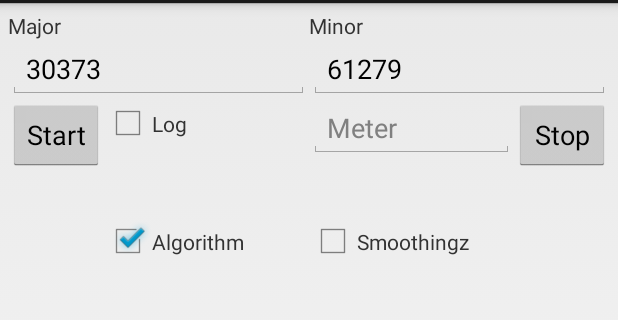
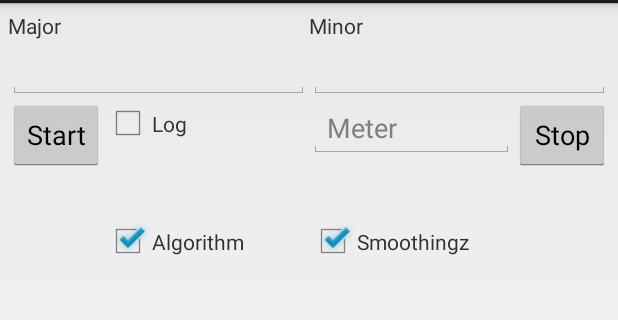
Before and after one commit to JSchonewille/Tester2, an Android app: the screen it shows after launch (MainActivity), on a phone screen of 412 x 824 dp, the part 69-389 px from its top. Run offline under Robolectric (Android 15) with nearby library versions, the phone set to English and light mode, and no system bars.

Commit message:
Removed textfield prefilled text. plz don't fill in major and minor id's. If you want to do it for testing keep it local. Commented the function that would stop bluetooth after stopping a test. It's more convenient to keep bluetooth running for consecutive tests.

```diff
--- a/app/src/main/java/com/example/jeff/tester2/MainActivity.java
+++ b/app/src/main/java/com/example/jeff/tester2/MainActivity.java
@@ -263,7 +263,7 @@ public class MainActivity extends Activity {
     private void StopscanLeDevice() {
 
         bta.stopLeScan(mLeScanCallback);
-        bta.disable();
+        //bta.disable();
 
 
     }
@@ -279,10 +279,10 @@ public class MainActivity extends Activity {
                     loglist.add(input3); // minor
                     loglist.add(input4); // time
                     loglist.add(input5); // RSSI
-                    loglist.add(input6);//Adjusted rssi
+                    loglist.add(input6);//Adjusted RSSI
                     loglist.add(input7); // distance input by user
                     loglist.add(input8); // TX power
-                    loglist.add(input9 + " meter"); // Distance output by program
+                    loglist.add(input9); // Distance output by program
 
                     try {
                         CSV.writeCsvRow(loglist);
--- a/app/src/main/res/layout/activity_main_godlike.xml
+++ b/app/src/main/res/layout/activity_main_godlike.xml
@@ -30,7 +30,7 @@
                 android:layout_height="wrap_content"
                 android:ems="10"
                 android:inputType="number"
-                android:text="30373" />
+                android:text="" />
 
             <RelativeLayout
                 android:layout_width="match_parent"
@@ -91,7 +91,7 @@
                 android:layout_height="wrap_content"
                 android:ems="10"
                 android:inputType="number"
-                android:text="61279" />
+                android:text="" />
 
             <RelativeLayout
                 android:layout_width="match_parent"
@@ -110,6 +110,7 @@
                     android:layout_height="wrap_content"
                     android:layout_toLeftOf="@id/button_Stop"
                     android:ems="10"
+                    android:inputType="number"
                     android:hint="Meter" />
 
                 <CheckBox
@@ -117,6 +118,7 @@
                     android:layout_width="wrap_content"
                     android:layout_height="wrap_content"
                     android:layout_alignStart="@+id/input_Meter"
+                    android:checked="true"
                     android:layout_centerVertical="true" />
 
                 <TextView
```
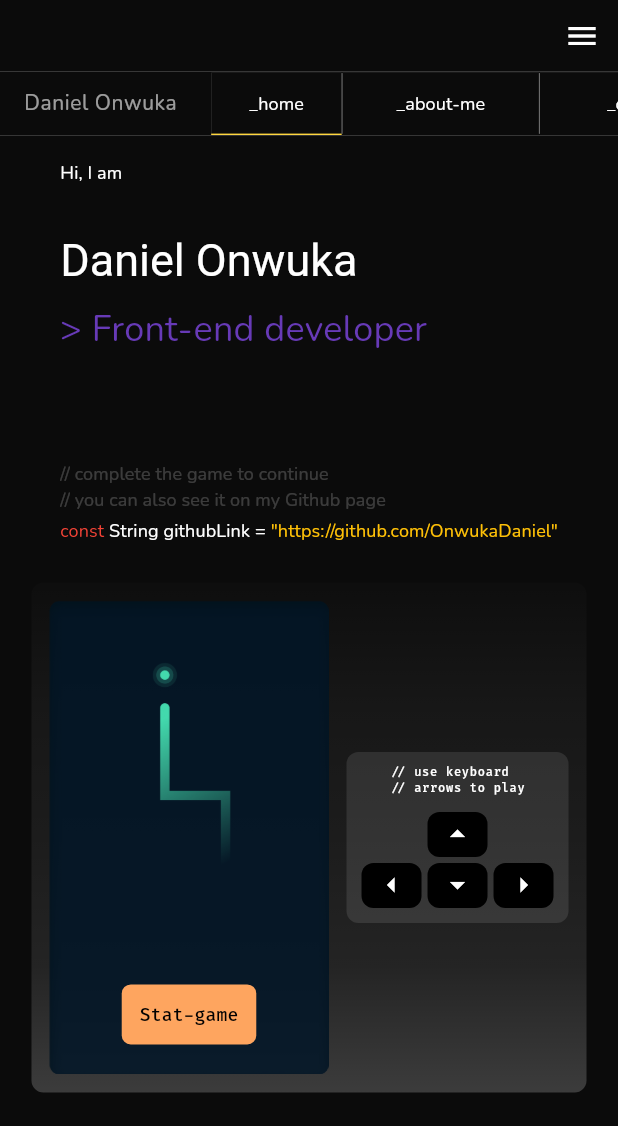
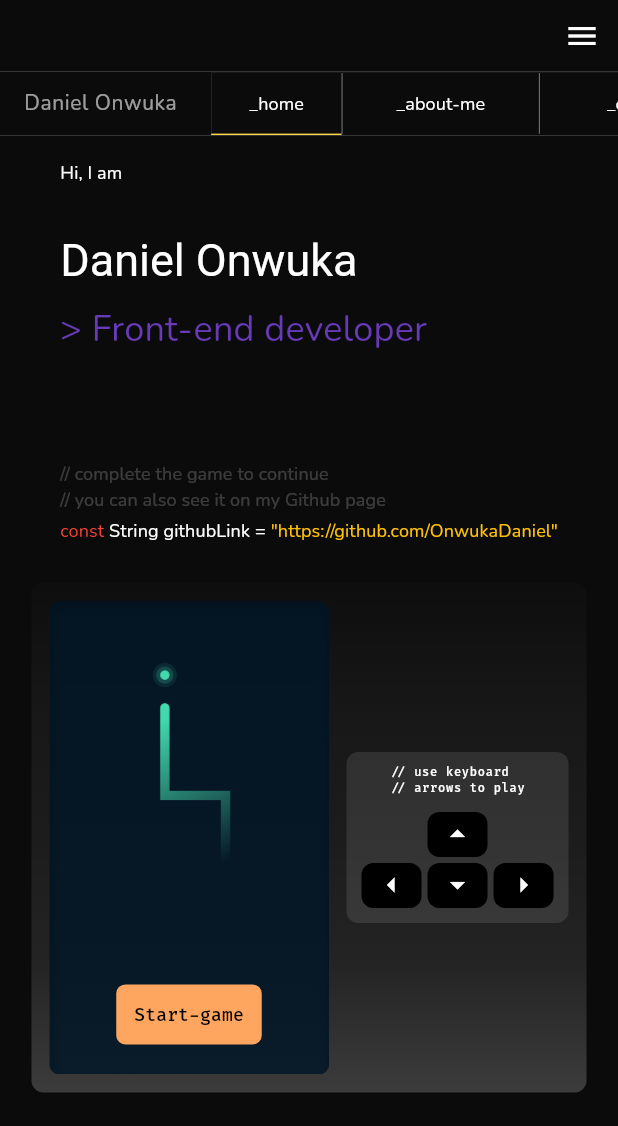
Before and after one commit to OnwukaDaniel/portfolio, a Flutter app: the screen it shows after launch, on a phone screen of 412 x 824 dp, the part 110-1236 px from its top. Run offline on Flutter 3.47's test engine with Material 3 defaults, Android fonts, the phone set to English and light mode, and no system bars; drawn by our look-alikes of animated_background, animated_text_kit, overlay_support; our stand-ins replace carousel_slider, font_awesome_flutter, stacked, video_player; missing offline and left inert: animated_gradient, code_text_field, highlight, media_kit, media_kit_video, particles_flutter and 1 more; Roboto replaces fonts that are missing (JMH Typewriter).

Commit message:
Correct text stat-game to start game

```diff
--- a/lib/ui/home/home.dart
+++ b/lib/ui/home/home.dart
@@ -179,7 +179,7 @@ class Home extends StatelessWidget {
                           const SnakeGame(),
                         ),
                         child: Text(
-                          'Stat-game',
+                          'Start-game',
                           style: ll.copyWith(color: Colors.black),
                         ),
                       ),
```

===

## EXERCISE REQUIREMENTS
Give every record back exactly as it reads, with no images.

## RESPONSE TO THIS EXERCISE
Before and after one commit to JSchonewille/Tester2, an Android app: the screen it shows after launch (MainActivity), on a phone screen of 412 x 824 dp, the part 69-389 px from its top. Run offline under Robolectric (Android 15) with nearby library versions, the phone set to English and light mode, and no system bars.

Commit message:
Removed textfield prefilled text. plz don't fill in major and minor id's. If you want to do it for testing keep it local. Commented the function that would stop bluetooth after stopping a test. It's more convenient to keep bluetooth running for consecutive tests.

```diff
--- a/app/src/main/java/com/example/jeff/tester2/MainActivity.java
+++ b/app/src/main/java/com/example/jeff/tester2/MainActivity.java
@@ -263,7 +263,7 @@ public class MainActivity extends Activity {
     private void StopscanLeDevice() {
 
         bta.stopLeScan(mLeScanCallback);
-        bta.disable();
+        //bta.disable();
 
 
     }
@@ -279,10 +279,10 @@ public class MainActivity extends Activity {
                     loglist.add(input3); // minor
                     loglist.add(input4); // time
                     loglist.add(input5); // RSSI
-                    loglist.add(input6);//Adjusted rssi
+                    loglist.add(input6);//Adjusted RSSI
                     loglist.add(input7); // distance input by user
                     loglist.add(input8); // TX power
-                    loglist.add(input9 + " meter"); // Distance output by program
+                    loglist.add(input9); // Distance output by program
 
                     try {
                         CSV.writeCsvRow(loglist);
--- a/app/src/main/res/layout/activity_main_godlike.xml
+++ b/app/src/main/res/layout/activity_main_godlike.xml
@@ -30,7 +30,7 @@
                 android:layout_height="wrap_content"
                 android:ems="10"
                 android:inputType="number"
-                android:text="30373" />
+                android:text="" />
 
             <RelativeLayout
                 android:layout_width="match_parent"
@@ -91,7 +91,7 @@
                 android:layout_height="wrap_content"
                 android:ems="10"
                 android:inputType="number"
-                android:text="61279" />
+                android:text="" />
 
             <RelativeLayout
                 android:layout_width="match_parent"
@@ -110,6 +110,7 @@
                     android:layout_height="wrap_content"
                     android:layout_toLeftOf="@id/button_Stop"
                     android:ems="10"
+                    android:inputType="number"
                     android:hint="Meter" />
 
                 <CheckBox
@@ -117,6 +118,7 @@
                     android:layout_width="wrap_content"
                     android:layout_height="wrap_content"
                     android:layout_alignStart="@+id/input_Meter"
+                    android:checked="true"
                     android:layout_centerVertical="true" />
 
                 <TextView
```
Before and after one commit to OnwukaDaniel/portfolio, a Flutter app: the screen it shows after launch, on a phone screen of 412 x 824 dp, the part 110-1236 px from its top. Run offline on Flutter 3.47's test engine with Material 3 defaults, Android fonts, the phone set to English and light mode, and no system bars; drawn by our look-alikes of animated_background, animated_text_kit, overlay_support; our stand-ins replace carousel_slider, font_awesome_flutter, stacked, video_player; missing offline and left inert: animated_gradient, code_text_field, highlight, media_kit, media_kit_video, particles_flutter and 1 more; Roboto replaces fonts that are missing (JMH Typewriter).

Commit message:
Correct text stat-game to start game

```diff
--- a/lib/ui/home/home.dart
+++ b/lib/ui/home/home.dart
@@ -179,7 +179,7 @@ class Home extends StatelessWidget {
                           const SnakeGame(),
                         ),
                         child: Text(
-                          'Stat-game',
+                          'Start-game',
                           style: ll.copyWith(color: Colors.black),
                         ),
                       ),
```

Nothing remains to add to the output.